sitting in the garden of her Thémines home just a few kilometres
from the village of Loubressac which in late 1944 was the site
of the largest Allied parachute supplies drop to French resistance
fighters of the whole war, she recounted some of the espionage
escapades of her late husband.
The photo at the top of this page, shows David Coleman apparently
accepting surrender from Karl Dönitz's aide de camp, in a photograph that reliable
sources believe was posed specifically for the Danish newspaper
in which it was published and dated 12 June 1945. Elisabeth
still has a copy of the fading and now brittle paper.
"David", she said "was at one stage sent to Liberia
on an intelligence mission involving the German embassy there".
She produced a letter translated by her late husband, written
in 1966 by the former Nazi German ambassador in Monrovia, one
G. Waldheim, brother of Kurt Waldheim, the Austrian career diplomat
who served two five-year terms as UN secretary-general from 1972
to 1981 and later also as President of Austria. (A global scandal
erupted in 1986 while Waldheim was running for the latter post

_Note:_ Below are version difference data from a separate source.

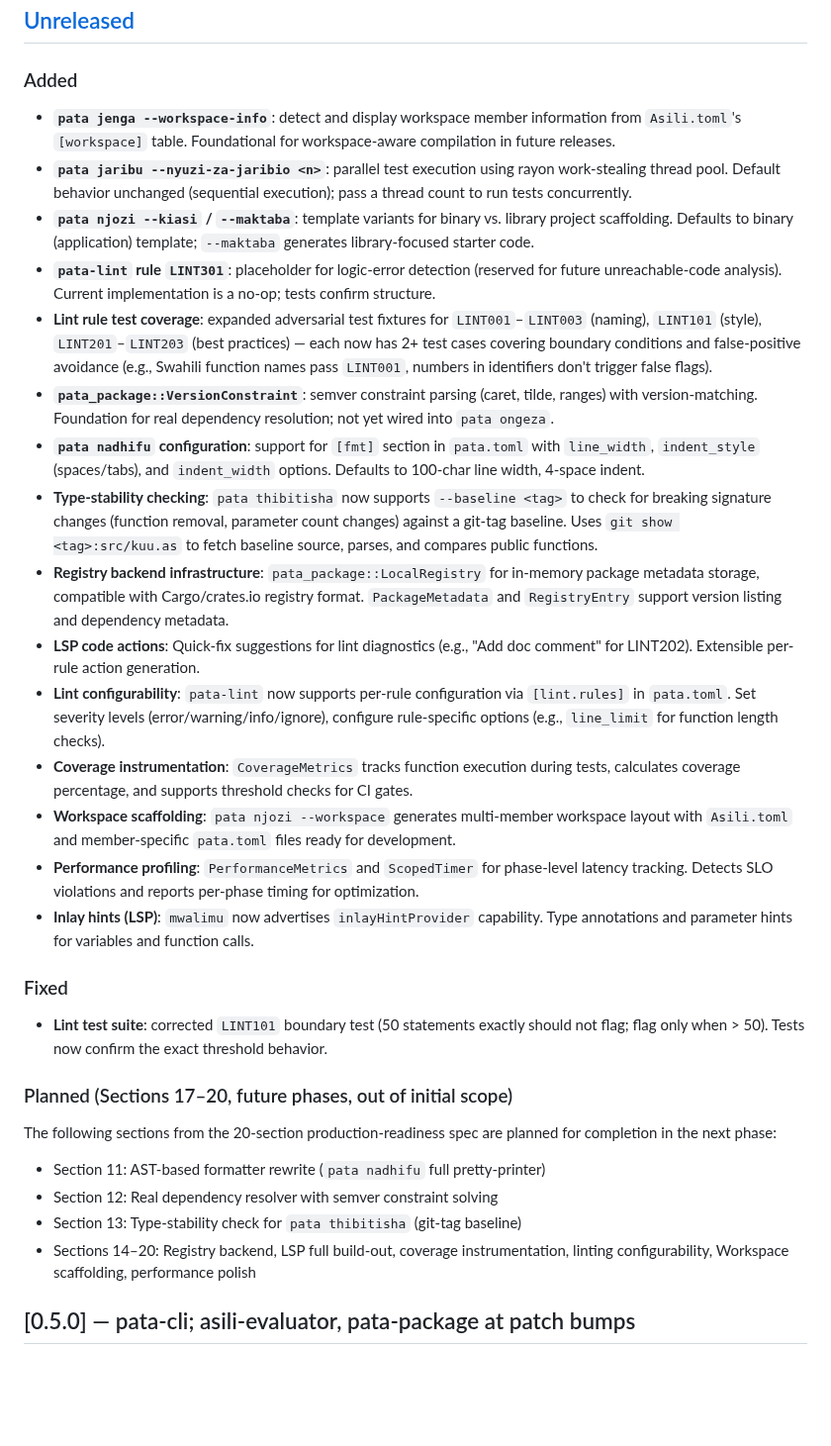
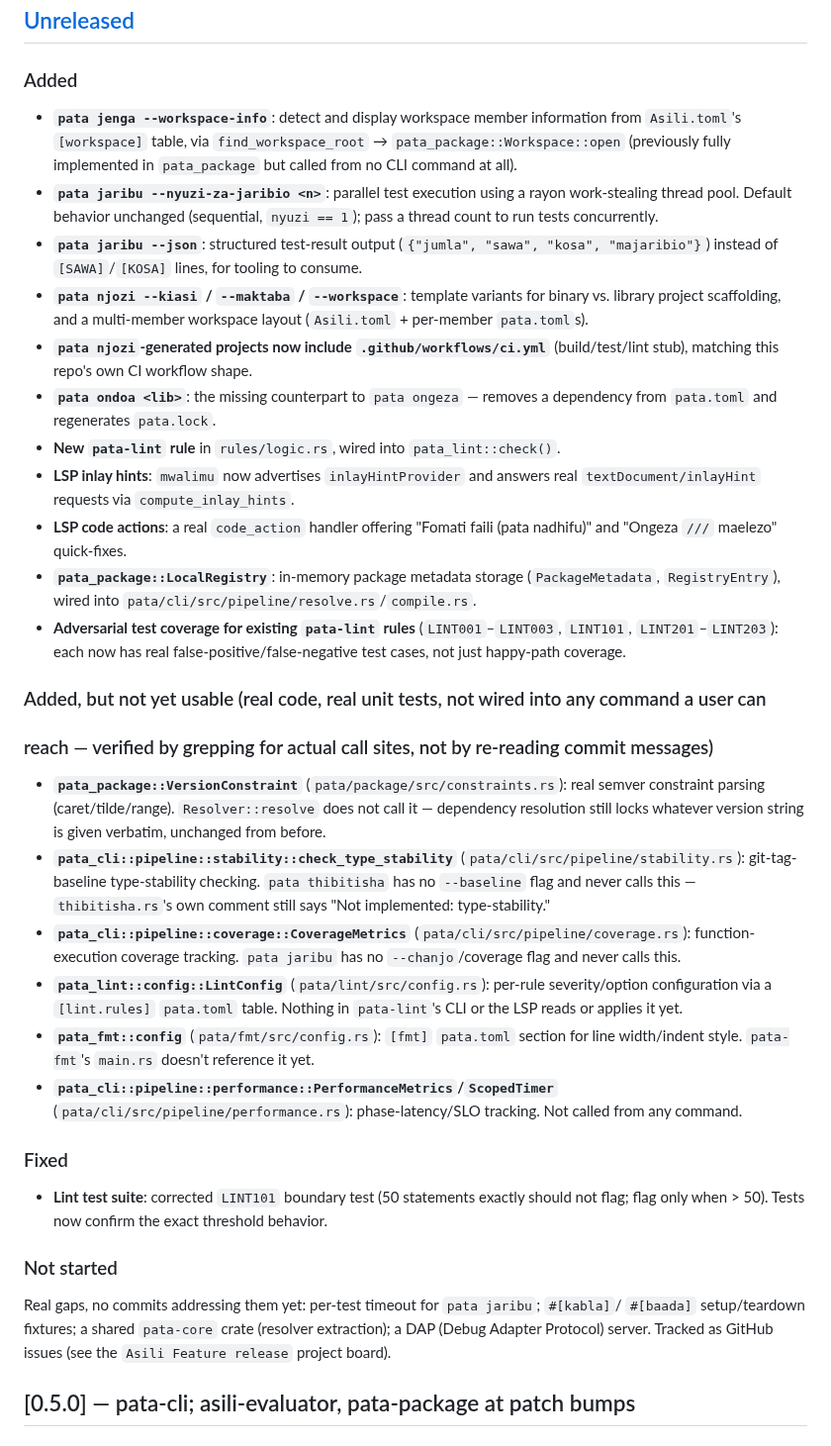
Before and after one commit to victorKariuki/Asili, a Markdown page: CHANGELOG.md, the part around the change. Shown at 99% size. Rendered like a GitHub page; blank space fills up the shorter version.

```diff
--- a/CHANGELOG.md
+++ b/CHANGELOG.md
@@ -9,58 +9,63 @@ The format is based on [Keep a Changelog](https://keepachangelog.com/en/1.1.0/).
 ### Added
 
 - **`pata jenga --workspace-info`**: detect and display workspace member information from
-  `Asili.toml`'s `[workspace]` table. Foundational for workspace-aware compilation in future
-  releases.
-- **`pata jaribu --nyuzi-za-jaribio <n>`**: parallel test execution using rayon work-stealing
-  thread pool. Default behavior unchanged (sequential execution); pass a thread count to run tests
-  concurrently.
-- **`pata njozi --kiasi` / `--maktaba`**: template variants for binary vs. library project
-  scaffolding. Defaults to binary (application) template; `--maktaba` generates library-focused
-  starter code.
-- **`pata-lint` rule `LINT301`**: placeholder for logic-error detection (reserved for future
-  unreachable-code analysis). Current implementation is a no-op; tests confirm structure.
-- **Lint rule test coverage**: expanded adversarial test fixtures for `LINT001`–`LINT003`
-  (naming), `LINT101` (style), `LINT201`–`LINT203` (best practices) — each now has 2+ test cases
-  covering boundary conditions and false-positive avoidance (e.g., Swahili function names pass
-  `LINT001`, numbers in identifiers don't trigger false flags).
-- **`pata_package::VersionConstraint`**: semver constraint parsing (caret, tilde, ranges) with
-  version-matching. Foundation for real dependency resolution; not yet wired into `pata ongeza`.
-- **`pata nadhifu` configuration**: support for `[fmt]` section in `pata.toml` with `line_width`,
-  `indent_style` (spaces/tabs), and `indent_width` options. Defaults to 100-char line width, 4-space indent.
-- **Type-stability checking**: `pata thibitisha` now supports `--baseline <tag>` to check for breaking
-  signature changes (function removal, parameter count changes) against a git-tag baseline. Uses
-  `git show <tag>:src/kuu.as` to fetch baseline source, parses, and compares public functions.
-- **Registry backend infrastructure**: `pata_package::LocalRegistry` for in-memory package metadata
-  storage, compatible with Cargo/crates.io registry format. `PackageMetadata` and `RegistryEntry`
-  support version listing and dependency metadata.
-- **LSP code actions**: Quick-fix suggestions for lint diagnostics (e.g., "Add doc comment" for
-  LINT202). Extensible per-rule action generation.
-- **Lint configurability**: `pata-lint` now supports per-rule configuration via `[lint.rules]` in
-  `pata.toml`. Set severity levels (error/warning/info/ignore), configure rule-specific options
-  (e.g., `line_limit` for function length checks).
-- **Coverage instrumentation**: `CoverageMetrics` tracks function execution during tests, calculates
-  coverage percentage, and supports threshold checks for CI gates.
-- **Workspace scaffolding**: `pata njozi --workspace` generates multi-member workspace layout with
-  `Asili.toml` and member-specific `pata.toml` files ready for development.
-- **Performance profiling**: `PerformanceMetrics` and `ScopedTimer` for phase-level latency tracking.
-  Detects SLO violations and reports per-phase timing for optimization.
-- **Inlay hints (LSP)**: `mwalimu` now advertises `inlayHintProvider` capability. Type annotations
-  and parameter hints for variables and function calls.
+  `Asili.toml`'s `[workspace]` table, via `find_workspace_root` → `pata_package::Workspace::open`
+  (previously fully implemented in `pata_package` but called from no CLI command at all).
+- **`pata jaribu --nyuzi-za-jaribio <n>`**: parallel test execution using a rayon work-stealing
+  thread pool. Default behavior unchanged (sequential, `nyuzi == 1`); pass a thread count to run
+  tests concurrently.
+- **`pata jaribu --json`**: structured test-result output (`{"jumla", "sawa", "kosa",
+  "majaribio"}`) instead of `[SAWA]`/`[KOSA]` lines, for tooling to consume.
+- **`pata njozi --kiasi` / `--maktaba` / `--workspace`**: template variants for binary vs. library
+  project scaffolding, and a multi-member workspace layout (`Asili.toml` + per-member
+  `pata.toml`s).
+- **`pata njozi`-generated projects now include `.github/workflows/ci.yml`** (build/test/lint
+  stub), matching this repo's own CI workflow shape.
+- **`pata ondoa <lib>`**: the missing counterpart to `pata ongeza` — removes a dependency from
+  `pata.toml` and regenerates `pata.lock`.
+- **New `pata-lint` rule** in `rules/logic.rs`, wired into `pata_lint::check()`.
+- **LSP inlay hints**: `mwalimu` now advertises `inlayHintProvider` and answers real
+  `textDocument/inlayHint` requests via `compute_inlay_hints`.
+- **LSP code actions**: a real `code_action` handler offering "Fomati faili (pata nadhifu)" and
+  "Ongeza `///` maelezo" quick-fixes.
+- **`pata_package::LocalRegistry`**: in-memory package metadata storage (`PackageMetadata`,
+  `RegistryEntry`), wired into `pata/cli/src/pipeline/resolve.rs`/`compile.rs`.
+- **Adversarial test coverage for existing `pata-lint` rules** (`LINT001`–`LINT003`, `LINT101`,
+  `LINT201`–`LINT203`): each now has real false-positive/false-negative test cases, not just
+  happy-path coverage.
+
+### Added, but not yet usable (real code, real unit tests, not wired into any command a user can
+### reach — verified by grepping for actual call sites, not by re-reading commit messages)
+
+- **`pata_package::VersionConstraint`** (`pata/package/src/constraints.rs`): real semver
+  constraint parsing (caret/tilde/range). `Resolver::resolve` does not call it — dependency
+  resolution still locks whatever version string is given verbatim, unchanged from before.
+- **`pata_cli::pipeline::stability::check_type_stability`** (`pata/cli/src/pipeline/stability.rs`):
+  git-tag-baseline type-stability checking. `pata thibitisha` has no `--baseline` flag and never
+  calls this — `thibitisha.rs`'s own comment still says "Not implemented: type-stability."
+- **`pata_cli::pipeline::coverage::CoverageMetrics`** (`pata/cli/src/pipeline/coverage.rs`):
+  function-execution coverage tracking. `pata jaribu` has no `--chanjo`/coverage flag and never
+  calls this.
+- **`pata_lint::config::LintConfig`** (`pata/lint/src/config.rs`): per-rule severity/option
+  configuration via a `[lint.rules]` `pata.toml` table. Nothing in `pata-lint`'s CLI or the LSP
+  reads or applies it yet.
+- **`pata_fmt::config`** (`pata/fmt/src/config.rs`): `[fmt]` `pata.toml` section for line
+  width/indent style. `pata-fmt`'s `main.rs` doesn't reference it yet.
+- **`pata_cli::pipeline::performance::PerformanceMetrics`/`ScopedTimer`**
+  (`pata/cli/src/pipeline/performance.rs`): phase-latency/SLO tracking. Not called from any
+  command.
 
 ### Fixed
 
-- **Lint test suite**: corrected `LINT101` boundary test (50 statements exactly should not flag; flag
-  only when > 50). Tests now confirm the exact threshold behavior.
+- **Lint test suite**: corrected `LINT101` boundary test (50 statements exactly should not flag;
+  flag only when > 50). Tests now confirm the exact threshold behavior.
 
-### Planned (Sections 17–20, future phases, out of initial scope)
+### Not started
 
-The following sections from the 20-section production-readiness spec are planned for completion
-in the next phase:
-- Section 11: AST-based formatter rewrite (`pata nadhifu` full pretty-printer)
-- Section 12: Real dependency resolver with semver constraint solving
-- Section 13: Type-stability check for `pata thibitisha` (git-tag baseline)
-- Sections 14–20: Registry backend, LSP full build-out, coverage instrumentation, linting
-  configurability, Workspace scaffolding, performance polish
+Real gaps, no commits addressing them yet: per-test timeout for `pata jaribu`; `#[kabla]`/
+`#[baada]` setup/teardown fixtures; a shared `pata-core` crate (resolver extraction); a DAP
+(Debug Adapter Protocol) server. Tracked as GitHub issues (see the `Asili Feature release`
+project board).
 
 ## [0.5.0] — pata-cli; asili-evaluator, pata-package at patch bumps
 
```
Also changed, not shown: docs/design/PRODUCTION_READINESS_SUMMARY.md (deleted, +0 -88 lines), docs/design/pata-production-readiness.md (+23 -16 lines).
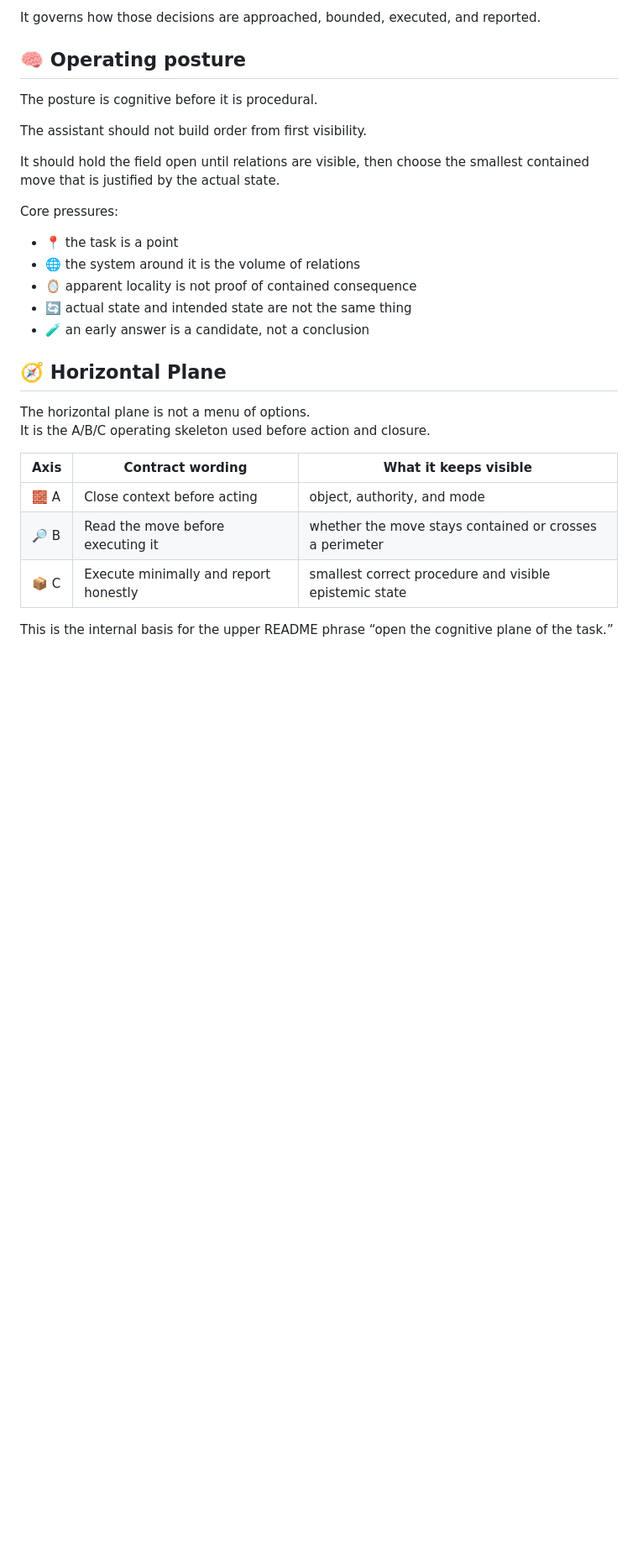
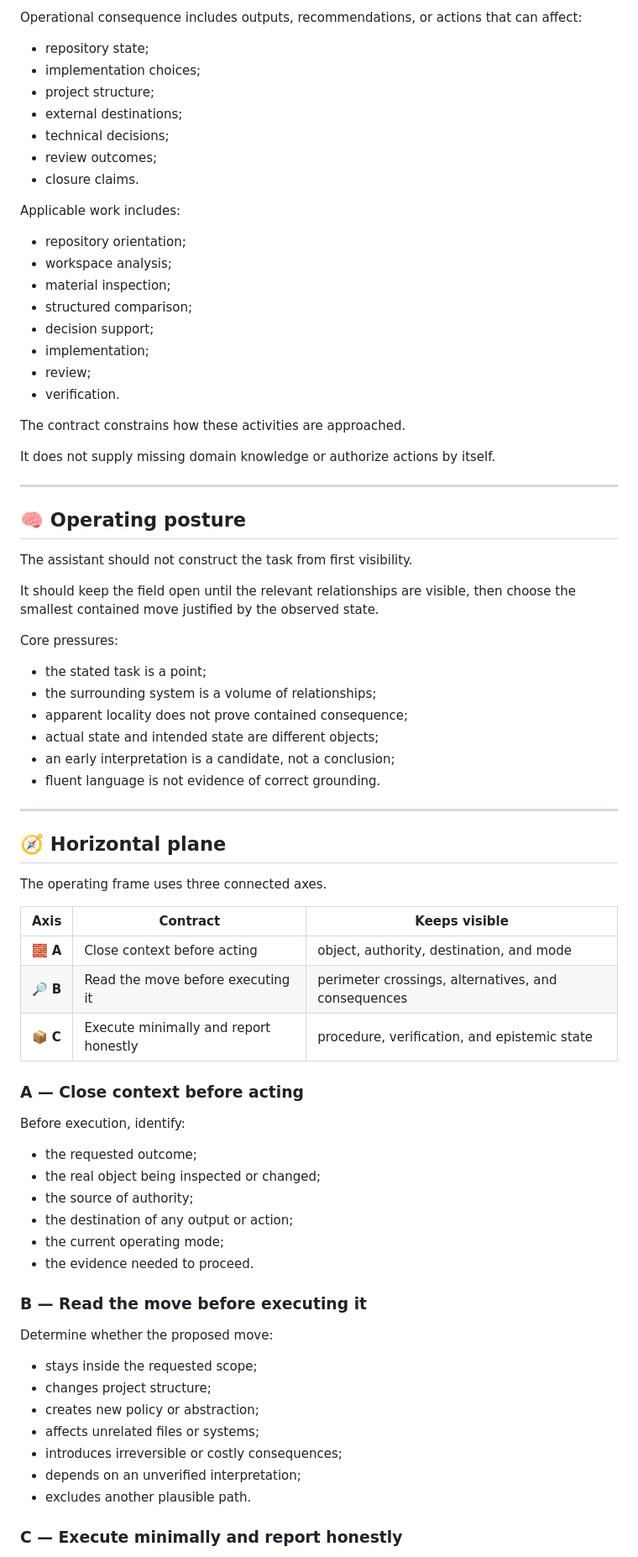
Before and after one commit to XxYouDeaDPunKxX/SensecraftXStudio, a Markdown page: README.md, the part around one of its changes. Shown at 84% size. Rendered like a GitHub page; folded sections open; blank space fills up the shorter version.

```diff
--- a/README.md
+++ b/README.md
@@ -169,31 +234,80 @@ It does not make project decisions by itself.
 
-It governs how those decisions are approached, bounded, executed, and reported.
+Operational consequence includes outputs, recommendations, or actions that can affect:
+
+* repository state;
+* implementation choices;
+* project structure;
+* external destinations;
+* technical decisions;
+* review outcomes;
+* closure claims.
+
+Applicable work includes:
+
+* repository orientation;
+* workspace analysis;
+* material inspection;
+* structured comparison;
+* decision support;
+* implementation;
+* review;
+* verification.
+
+The contract constrains how these activities are approached.
+
+It does not supply missing domain knowledge or authorize actions by itself.
+
+---
 
 ## 🧠 Operating posture
 
-The posture is cognitive before it is procedural.
+The assistant should not construct the task from first visibility.
 
-The assistant should not build order from first visibility.
-
-It should hold the field open until relations are visible, then choose the smallest contained move that is justified by the actual state.
+It should keep the field open until the relevant relationships are visible, then choose the smallest contained move justified by the observed state.
 
 Core pressures:
 
-- 📍 the task is a point
-- 🌐 the system around it is the volume of relations
-- 🪞 apparent locality is not proof of contained consequence
-- 🔄 actual state and intended state are not the same thing
-- 🧪 an early answer is a candidate, not a conclusion
+* the stated task is a point;
+* the surrounding system is a volume of relationships;
+* apparent locality does not prove contained consequence;
+* actual state and intended state are different objects;
+* an early interpretation is a candidate, not a conclusion;
+* fluent language is not evidence of correct grounding.
 
-## 🧭 Horizontal Plane
+---
 
-The horizontal plane is not a menu of options.
-It is the A/B/C operating skeleton used before action and closure.
+## 🧭 Horizontal plane
 
-| Axis | Contract wording | What it keeps visible |
-|---|---|---|
-| 🧱 A | Close context before acting | object, authority, and mode |
-| 🔎 B | Read the move before executing it | whether the move stays contained or crosses a perimeter |
-| 📦 C | Execute minimally and report honestly | smallest correct procedure and visible epistemic state |
+The operating frame uses three connected axes.
 
-This is the internal basis for the upper README phrase “open the cognitive plane of the task.”
+| Axis     | Contract                              | Keeps visible                                       |
+| -------- | ------------------------------------- | --------------------------------------------------- |
+| 🧱 **A** | Close context before acting           | object, authority, destination, and mode            |
+| 🔎 **B** | Read the move before executing it     | perimeter crossings, alternatives, and consequences |
+| 📦 **C** | Execute minimally and report honestly | procedure, verification, and epistemic state        |
+
+### A — Close context before acting
+
+Before execution, identify:
+
+* the requested outcome;
+* the real object being inspected or changed;
+* the source of authority;
+* the destination of any output or action;
+* the current operating mode;
+* the evidence needed to proceed.
+
+### B — Read the move before executing it
+
+Determine whether the proposed move:
+
+* stays inside the requested scope;
+* changes project structure;
+* creates new policy or abstraction;
+* affects unrelated files or systems;
+* introduces irreversible or costly consequences;
+* depends on an unverified interpretation;
+* excludes another plausible path.
+
+### C — Execute minimally and report honestly
+
```
Also changed, not shown: other parts of README.md (+291 -162 lines).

after it emerged that he had not fully disclosed his activities
during World War II).
Elisabeth said: “My husband was sent to gather intelligence about
German codes from the embassy in Liberia because he spoke German
and local African languages. He befriended some of the African
staff at the German embassy and by deception gained entry to the
ambassador’s office after one of his staff doctored the ambassadorial
cocktails that evening with a sedative, enabling my husband to
remove the wallet.
She said that many years after the war David felt he should return
the wallet to the former ambassador and in 1966 sent a letter
to Waldheim in Valparaiso, South America.
Waldheim responded and in his letter, said that David was welcome
to the wallet as a souvenir but he (Waldheim) was "rather keen"
to know if the British authorities might return to him other papers
and scientific writings the ambassador had made on his own account
and which had been stolen during David’s raid. In his letter Waldheim
writes: “should we not together request your ex colleagues and
archivists from the secret service to search for these papers
which most certainly still lie dormant classified in some of Her
Majesty’s archives. In 1948 in Madrid I was given back private
property from members of your intelligence services which I had
“lost” in a far more fantastic manner (than that used by yourself
in the Monrovian library)."
Elisabeth still has the Waldheim wallet, the translated letters,
the Danish newspaper and other important documents related to
her husband’s wartime escapades.
Elisabth Colemans home, and bed and breakfast
near Thémines, Lot, France
Today surrounded by her memories she takes paying guests at her
bed and breakfast and gite in a beautifully restored old barn
in Thémines. La Boussole straddles the pilgrim route between Rocamadour
and Santiago de Compostela in Spain and attracts many walkers
on the pilgrim way.
Further pictures of her home and bed and breakfast in the Lot
. Meanwhile astute Australian tourists sometimes stop by
to meet this direct descendant of a French discoverer whose exploits
are remembered at Botany Bay and in a special museum in his home